Sacred harp singing, blues, country music, bluegrass, choir singing, family groups, quartet singing, holiness singing, oratory, string bands, New Orleans jazz bands, jump bands, sanctified jug bands -- any method that the mind of man has devised to make a joyful noise unto the Lord is represented here. There is so much raw emotion stored in these recordings that I recommend against trying to listen to the whole thing at once -- which I did last night. I was a tad reluctant to go to sleep after absorbing so many intense messages of heaven and hell.

Blind Lemon Jefferson is followed by J.E. Mainer's Mountaineers, then by the Chuck Wagon Gang and then the Holy Ghost Sanctified Singers, then Washington Phillips and then the Golden Gate Jubilee Quartet, then by Ernest V. Stoneman & His Dixie Mountaineers. Thomas Edison's early recordings in 1928 capture some of the essence of Stoneman, a country pioneer who was eclipsed by the Carter Family (who also are represented here with such signature songs as "River of Jordan" and "Keep on the Sunny Side"). That kind of context shows to what extent black and white music were equally mingled in the church and in society.

One disc is devoted to eloquent and fiery black sermons, which were very popular on radio. The Rev. J.M. Gates of Atlanta preached many Christmas-themed sermons -- not always themed as you might imagine, as well expressed in his famous "Death Might Be Your Santa Claus." Equally famous was the Rev. A.W. Nix's "Black Diamond Express to Hell."

Thomas A. Dorsey, the gifted songwriter who wrote such hymns as "Peace in the Valley" and "Take My Hand, Precious Lord," first appears here in his debut gospel recording under his full name after working as Georgia Tom in the blues arena with Tampa Red and Ma Rainey. Such famed singers as gospel shouter Mahalia Jackson and blues legend Skip James nestle close to the prisoner known only as Jimpson, the one-man band known as Stovepipe No. 1, and the powerful street preacher and singer Sister O.M. Terrell.

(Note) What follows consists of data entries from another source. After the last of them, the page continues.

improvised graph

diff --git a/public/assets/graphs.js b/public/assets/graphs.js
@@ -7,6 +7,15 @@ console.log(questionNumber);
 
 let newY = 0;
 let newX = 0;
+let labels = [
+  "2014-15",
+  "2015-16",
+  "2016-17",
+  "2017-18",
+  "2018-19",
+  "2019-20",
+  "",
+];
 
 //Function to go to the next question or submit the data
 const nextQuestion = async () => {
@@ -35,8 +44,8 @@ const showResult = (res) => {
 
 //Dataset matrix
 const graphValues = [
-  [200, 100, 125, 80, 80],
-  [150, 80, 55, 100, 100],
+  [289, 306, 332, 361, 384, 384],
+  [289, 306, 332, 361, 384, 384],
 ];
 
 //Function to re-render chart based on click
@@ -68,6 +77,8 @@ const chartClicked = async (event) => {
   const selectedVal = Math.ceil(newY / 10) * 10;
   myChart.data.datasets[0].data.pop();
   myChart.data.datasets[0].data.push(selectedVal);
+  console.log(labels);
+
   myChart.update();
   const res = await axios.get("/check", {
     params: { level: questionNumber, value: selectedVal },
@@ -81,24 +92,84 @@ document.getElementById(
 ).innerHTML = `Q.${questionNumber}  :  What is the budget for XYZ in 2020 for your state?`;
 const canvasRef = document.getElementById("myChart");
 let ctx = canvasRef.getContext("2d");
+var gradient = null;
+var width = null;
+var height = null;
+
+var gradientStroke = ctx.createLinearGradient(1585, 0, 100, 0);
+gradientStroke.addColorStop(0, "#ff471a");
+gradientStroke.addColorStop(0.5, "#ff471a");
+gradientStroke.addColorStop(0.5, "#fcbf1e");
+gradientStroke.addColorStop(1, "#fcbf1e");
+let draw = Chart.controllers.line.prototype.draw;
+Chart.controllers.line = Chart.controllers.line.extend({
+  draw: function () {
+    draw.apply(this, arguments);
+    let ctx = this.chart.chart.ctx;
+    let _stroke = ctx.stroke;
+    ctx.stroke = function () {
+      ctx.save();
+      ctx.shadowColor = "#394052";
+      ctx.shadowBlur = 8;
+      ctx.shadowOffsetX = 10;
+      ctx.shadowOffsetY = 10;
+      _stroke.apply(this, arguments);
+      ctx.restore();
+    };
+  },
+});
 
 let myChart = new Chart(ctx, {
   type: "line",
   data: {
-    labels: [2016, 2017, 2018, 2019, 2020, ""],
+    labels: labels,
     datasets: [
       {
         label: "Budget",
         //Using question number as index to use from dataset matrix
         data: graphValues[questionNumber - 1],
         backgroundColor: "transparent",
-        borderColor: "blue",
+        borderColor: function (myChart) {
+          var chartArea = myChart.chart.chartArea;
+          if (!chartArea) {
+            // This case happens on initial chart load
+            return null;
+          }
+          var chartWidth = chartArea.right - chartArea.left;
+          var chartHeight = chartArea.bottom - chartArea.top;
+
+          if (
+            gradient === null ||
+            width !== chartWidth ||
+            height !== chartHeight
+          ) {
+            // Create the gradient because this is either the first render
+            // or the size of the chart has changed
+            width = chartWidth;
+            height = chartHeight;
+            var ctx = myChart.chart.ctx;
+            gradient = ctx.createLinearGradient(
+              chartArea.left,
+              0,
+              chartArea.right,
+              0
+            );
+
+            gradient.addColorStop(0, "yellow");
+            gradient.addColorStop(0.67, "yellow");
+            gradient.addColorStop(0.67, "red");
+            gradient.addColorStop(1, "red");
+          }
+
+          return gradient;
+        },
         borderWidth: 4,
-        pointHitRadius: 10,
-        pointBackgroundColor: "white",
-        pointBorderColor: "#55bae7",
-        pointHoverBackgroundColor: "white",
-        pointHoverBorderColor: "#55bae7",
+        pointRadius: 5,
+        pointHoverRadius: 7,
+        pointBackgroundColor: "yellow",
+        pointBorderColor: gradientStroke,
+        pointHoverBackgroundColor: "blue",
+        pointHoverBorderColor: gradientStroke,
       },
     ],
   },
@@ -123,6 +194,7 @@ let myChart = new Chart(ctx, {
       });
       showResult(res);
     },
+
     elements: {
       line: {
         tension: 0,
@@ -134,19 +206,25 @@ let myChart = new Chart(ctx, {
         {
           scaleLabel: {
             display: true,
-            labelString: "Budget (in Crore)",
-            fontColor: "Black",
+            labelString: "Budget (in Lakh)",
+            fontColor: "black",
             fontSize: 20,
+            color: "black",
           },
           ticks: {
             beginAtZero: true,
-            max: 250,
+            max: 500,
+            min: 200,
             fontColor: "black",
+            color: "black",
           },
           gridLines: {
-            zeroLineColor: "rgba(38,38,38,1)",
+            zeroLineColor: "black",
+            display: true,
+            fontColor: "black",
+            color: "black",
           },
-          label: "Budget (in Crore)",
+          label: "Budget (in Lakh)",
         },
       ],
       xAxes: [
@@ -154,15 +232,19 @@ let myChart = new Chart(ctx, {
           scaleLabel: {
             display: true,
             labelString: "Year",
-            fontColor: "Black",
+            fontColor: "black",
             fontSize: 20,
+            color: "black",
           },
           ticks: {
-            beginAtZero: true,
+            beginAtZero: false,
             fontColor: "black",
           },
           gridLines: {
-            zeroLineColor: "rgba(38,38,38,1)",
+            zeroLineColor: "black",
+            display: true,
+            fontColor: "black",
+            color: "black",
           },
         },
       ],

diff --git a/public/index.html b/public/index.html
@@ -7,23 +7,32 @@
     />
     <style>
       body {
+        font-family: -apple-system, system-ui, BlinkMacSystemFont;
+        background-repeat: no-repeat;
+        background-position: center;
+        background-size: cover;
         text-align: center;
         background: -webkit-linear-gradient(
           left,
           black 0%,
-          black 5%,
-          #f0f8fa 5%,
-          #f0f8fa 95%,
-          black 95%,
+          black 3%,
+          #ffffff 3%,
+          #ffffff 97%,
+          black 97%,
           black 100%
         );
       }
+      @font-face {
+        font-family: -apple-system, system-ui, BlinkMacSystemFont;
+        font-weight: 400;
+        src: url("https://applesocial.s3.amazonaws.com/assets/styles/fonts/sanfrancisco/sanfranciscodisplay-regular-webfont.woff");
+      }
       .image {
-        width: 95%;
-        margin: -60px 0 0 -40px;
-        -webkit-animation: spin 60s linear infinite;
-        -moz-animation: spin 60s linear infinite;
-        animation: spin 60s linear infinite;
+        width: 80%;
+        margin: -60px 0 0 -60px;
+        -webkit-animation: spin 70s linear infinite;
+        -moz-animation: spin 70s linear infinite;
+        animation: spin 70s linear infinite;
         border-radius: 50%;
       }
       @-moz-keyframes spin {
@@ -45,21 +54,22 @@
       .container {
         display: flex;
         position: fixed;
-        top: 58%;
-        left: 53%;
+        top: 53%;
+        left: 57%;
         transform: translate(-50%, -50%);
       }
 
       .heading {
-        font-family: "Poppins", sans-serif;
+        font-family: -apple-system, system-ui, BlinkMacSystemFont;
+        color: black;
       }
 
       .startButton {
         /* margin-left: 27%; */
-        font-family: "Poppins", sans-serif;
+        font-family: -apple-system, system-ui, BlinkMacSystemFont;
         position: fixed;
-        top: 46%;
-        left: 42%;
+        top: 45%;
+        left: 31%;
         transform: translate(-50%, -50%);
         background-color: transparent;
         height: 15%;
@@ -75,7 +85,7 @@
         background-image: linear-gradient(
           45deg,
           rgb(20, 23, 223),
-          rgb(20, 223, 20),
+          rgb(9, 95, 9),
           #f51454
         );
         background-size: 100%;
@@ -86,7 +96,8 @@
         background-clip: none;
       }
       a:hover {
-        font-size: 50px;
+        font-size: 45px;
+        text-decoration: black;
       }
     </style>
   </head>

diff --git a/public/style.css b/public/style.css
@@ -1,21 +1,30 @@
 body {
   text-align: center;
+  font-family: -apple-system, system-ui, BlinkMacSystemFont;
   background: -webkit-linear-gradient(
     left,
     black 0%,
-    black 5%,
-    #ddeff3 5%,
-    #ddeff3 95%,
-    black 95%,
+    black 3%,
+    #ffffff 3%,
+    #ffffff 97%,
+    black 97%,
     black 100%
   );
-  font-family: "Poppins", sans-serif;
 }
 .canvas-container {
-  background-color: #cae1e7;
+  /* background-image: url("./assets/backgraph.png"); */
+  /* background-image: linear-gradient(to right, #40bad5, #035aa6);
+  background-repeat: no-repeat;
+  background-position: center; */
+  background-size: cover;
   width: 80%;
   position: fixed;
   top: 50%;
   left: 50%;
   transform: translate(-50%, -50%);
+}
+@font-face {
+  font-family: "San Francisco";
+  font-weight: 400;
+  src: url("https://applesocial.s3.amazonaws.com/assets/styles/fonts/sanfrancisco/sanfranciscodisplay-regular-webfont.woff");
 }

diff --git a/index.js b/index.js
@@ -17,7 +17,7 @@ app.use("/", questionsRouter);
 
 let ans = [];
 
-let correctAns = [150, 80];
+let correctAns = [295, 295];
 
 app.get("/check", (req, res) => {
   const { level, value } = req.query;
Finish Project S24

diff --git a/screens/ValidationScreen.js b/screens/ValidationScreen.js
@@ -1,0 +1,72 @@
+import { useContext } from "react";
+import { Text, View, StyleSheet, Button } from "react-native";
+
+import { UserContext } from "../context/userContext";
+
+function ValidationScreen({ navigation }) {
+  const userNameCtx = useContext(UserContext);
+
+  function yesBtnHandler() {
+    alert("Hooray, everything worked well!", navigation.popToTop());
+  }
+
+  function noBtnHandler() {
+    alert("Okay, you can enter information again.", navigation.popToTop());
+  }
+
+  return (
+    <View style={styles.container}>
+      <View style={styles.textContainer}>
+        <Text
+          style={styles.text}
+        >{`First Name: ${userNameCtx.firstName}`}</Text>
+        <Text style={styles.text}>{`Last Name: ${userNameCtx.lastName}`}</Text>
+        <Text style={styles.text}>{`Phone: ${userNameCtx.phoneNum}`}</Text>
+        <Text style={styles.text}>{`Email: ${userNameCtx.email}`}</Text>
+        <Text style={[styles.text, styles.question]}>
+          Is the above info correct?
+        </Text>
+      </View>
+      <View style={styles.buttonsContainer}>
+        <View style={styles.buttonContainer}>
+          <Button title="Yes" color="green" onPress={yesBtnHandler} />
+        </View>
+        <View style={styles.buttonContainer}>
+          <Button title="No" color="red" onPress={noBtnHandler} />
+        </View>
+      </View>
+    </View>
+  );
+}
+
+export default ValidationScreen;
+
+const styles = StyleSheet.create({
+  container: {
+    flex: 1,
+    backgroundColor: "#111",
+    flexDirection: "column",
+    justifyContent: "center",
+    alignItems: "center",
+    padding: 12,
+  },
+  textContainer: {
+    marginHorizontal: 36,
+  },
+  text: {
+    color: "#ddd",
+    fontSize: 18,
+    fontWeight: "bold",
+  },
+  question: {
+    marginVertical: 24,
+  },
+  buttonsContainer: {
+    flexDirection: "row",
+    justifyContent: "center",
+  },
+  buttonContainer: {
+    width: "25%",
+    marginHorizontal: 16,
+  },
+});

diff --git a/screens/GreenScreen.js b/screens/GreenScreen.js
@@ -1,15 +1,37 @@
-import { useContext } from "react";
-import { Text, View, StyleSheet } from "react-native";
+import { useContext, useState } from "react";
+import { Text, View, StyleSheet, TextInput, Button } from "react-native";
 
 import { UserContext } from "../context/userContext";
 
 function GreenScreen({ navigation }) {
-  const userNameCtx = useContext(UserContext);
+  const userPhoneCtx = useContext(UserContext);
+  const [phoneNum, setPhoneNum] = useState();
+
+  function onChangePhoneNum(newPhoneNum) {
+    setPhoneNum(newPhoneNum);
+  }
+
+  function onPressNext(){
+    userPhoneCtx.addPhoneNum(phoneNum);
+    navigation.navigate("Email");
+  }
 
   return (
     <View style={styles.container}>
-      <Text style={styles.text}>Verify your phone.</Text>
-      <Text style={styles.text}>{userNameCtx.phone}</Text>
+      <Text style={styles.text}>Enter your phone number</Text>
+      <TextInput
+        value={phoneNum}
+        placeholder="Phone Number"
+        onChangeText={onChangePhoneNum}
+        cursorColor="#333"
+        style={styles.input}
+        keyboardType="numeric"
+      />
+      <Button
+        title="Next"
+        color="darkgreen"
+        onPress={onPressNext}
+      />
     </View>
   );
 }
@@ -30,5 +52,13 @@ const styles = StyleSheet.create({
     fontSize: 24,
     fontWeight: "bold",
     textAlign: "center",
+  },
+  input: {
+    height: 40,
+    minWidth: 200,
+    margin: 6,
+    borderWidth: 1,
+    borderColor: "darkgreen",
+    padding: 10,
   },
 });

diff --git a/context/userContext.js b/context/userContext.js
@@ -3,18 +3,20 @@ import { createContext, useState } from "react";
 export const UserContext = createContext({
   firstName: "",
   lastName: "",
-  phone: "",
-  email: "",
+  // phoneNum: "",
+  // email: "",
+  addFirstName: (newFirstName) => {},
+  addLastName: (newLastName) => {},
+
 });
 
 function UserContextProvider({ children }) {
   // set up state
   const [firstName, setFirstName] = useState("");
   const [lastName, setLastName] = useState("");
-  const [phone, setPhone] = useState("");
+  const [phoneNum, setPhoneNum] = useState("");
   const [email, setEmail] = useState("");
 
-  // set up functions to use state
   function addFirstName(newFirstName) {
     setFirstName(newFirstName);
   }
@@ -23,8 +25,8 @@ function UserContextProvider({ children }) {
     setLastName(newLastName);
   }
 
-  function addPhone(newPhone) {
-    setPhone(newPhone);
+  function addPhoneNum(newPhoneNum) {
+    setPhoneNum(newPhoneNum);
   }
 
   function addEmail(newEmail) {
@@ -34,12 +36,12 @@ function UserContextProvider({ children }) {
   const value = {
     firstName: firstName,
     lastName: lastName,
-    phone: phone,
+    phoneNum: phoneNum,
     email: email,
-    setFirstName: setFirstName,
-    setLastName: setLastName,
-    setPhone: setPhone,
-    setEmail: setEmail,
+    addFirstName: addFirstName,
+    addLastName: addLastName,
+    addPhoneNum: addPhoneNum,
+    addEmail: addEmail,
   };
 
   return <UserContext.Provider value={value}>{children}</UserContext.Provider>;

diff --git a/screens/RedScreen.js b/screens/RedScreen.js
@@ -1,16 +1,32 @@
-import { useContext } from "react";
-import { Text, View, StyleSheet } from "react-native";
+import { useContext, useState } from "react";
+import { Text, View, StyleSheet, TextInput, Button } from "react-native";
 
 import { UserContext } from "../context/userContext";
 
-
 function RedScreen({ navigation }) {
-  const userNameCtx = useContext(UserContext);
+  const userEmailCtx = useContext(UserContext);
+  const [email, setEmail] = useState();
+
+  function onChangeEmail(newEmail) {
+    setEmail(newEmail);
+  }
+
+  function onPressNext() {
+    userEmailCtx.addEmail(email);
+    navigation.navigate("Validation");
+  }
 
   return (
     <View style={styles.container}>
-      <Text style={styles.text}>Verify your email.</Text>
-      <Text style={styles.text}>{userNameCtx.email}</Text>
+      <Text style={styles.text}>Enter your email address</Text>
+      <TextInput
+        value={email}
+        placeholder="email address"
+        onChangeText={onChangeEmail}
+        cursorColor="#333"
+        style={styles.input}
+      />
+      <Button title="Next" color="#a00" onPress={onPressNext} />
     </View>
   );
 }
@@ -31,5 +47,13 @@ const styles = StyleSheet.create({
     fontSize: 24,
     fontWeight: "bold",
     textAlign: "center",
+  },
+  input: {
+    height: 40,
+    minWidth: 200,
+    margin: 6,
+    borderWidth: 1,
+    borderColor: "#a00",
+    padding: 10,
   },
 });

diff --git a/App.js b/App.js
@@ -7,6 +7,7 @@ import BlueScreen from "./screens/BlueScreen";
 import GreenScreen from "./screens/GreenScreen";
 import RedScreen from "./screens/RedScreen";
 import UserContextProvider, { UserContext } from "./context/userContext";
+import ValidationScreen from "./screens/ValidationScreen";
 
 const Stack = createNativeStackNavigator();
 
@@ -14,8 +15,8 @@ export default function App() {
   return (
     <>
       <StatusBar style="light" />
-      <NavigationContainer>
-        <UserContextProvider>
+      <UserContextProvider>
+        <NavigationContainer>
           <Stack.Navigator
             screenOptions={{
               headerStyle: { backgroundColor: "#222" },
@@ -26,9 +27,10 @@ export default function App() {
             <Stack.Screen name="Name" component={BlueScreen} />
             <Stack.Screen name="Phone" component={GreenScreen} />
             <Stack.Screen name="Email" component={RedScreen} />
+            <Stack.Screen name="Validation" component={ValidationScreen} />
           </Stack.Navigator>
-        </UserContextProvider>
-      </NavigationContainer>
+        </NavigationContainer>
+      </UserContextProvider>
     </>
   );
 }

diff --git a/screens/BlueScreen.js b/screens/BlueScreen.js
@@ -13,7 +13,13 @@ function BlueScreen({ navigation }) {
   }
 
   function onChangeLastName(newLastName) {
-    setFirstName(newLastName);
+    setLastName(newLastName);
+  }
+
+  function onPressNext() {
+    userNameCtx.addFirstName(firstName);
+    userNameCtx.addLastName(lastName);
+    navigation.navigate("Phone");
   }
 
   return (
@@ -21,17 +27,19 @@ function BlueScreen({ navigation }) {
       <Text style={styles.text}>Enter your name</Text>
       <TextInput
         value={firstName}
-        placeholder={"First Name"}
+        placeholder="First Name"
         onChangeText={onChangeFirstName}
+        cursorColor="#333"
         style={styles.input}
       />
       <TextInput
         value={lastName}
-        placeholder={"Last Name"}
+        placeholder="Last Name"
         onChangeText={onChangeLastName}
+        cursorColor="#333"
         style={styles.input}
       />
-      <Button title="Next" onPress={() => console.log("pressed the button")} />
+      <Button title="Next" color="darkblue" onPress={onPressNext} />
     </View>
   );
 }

Early radio broadcasts by the Louvin Brothers, Stanley Brothers, and Flatt & Scruggs and the Foggy Mountain Boys show their strong gospel influences. Hank Williams' "I'll Have a New Body" from his Health and Happiness Show radio program from 1949 has a vibrant, luminous quality missing from his later work. Then just on the verge of stardom, Williams was also just three years away from an early and tragic death that would end a tortured life. Throughout his short career, Williams devoted mush attention to gospel songs and in "New Body" sang, "I'll have a new body/Praise the Lord, I'll have a new life/No more pain, worry, sorrow in this wicked world of sin." His intensity made it a great, listenable song.

As Dick Spottswood points out in his liner notes, Martin Luther almost 500 years ago told church songwriters "not to let the Devil keep all the good tunes."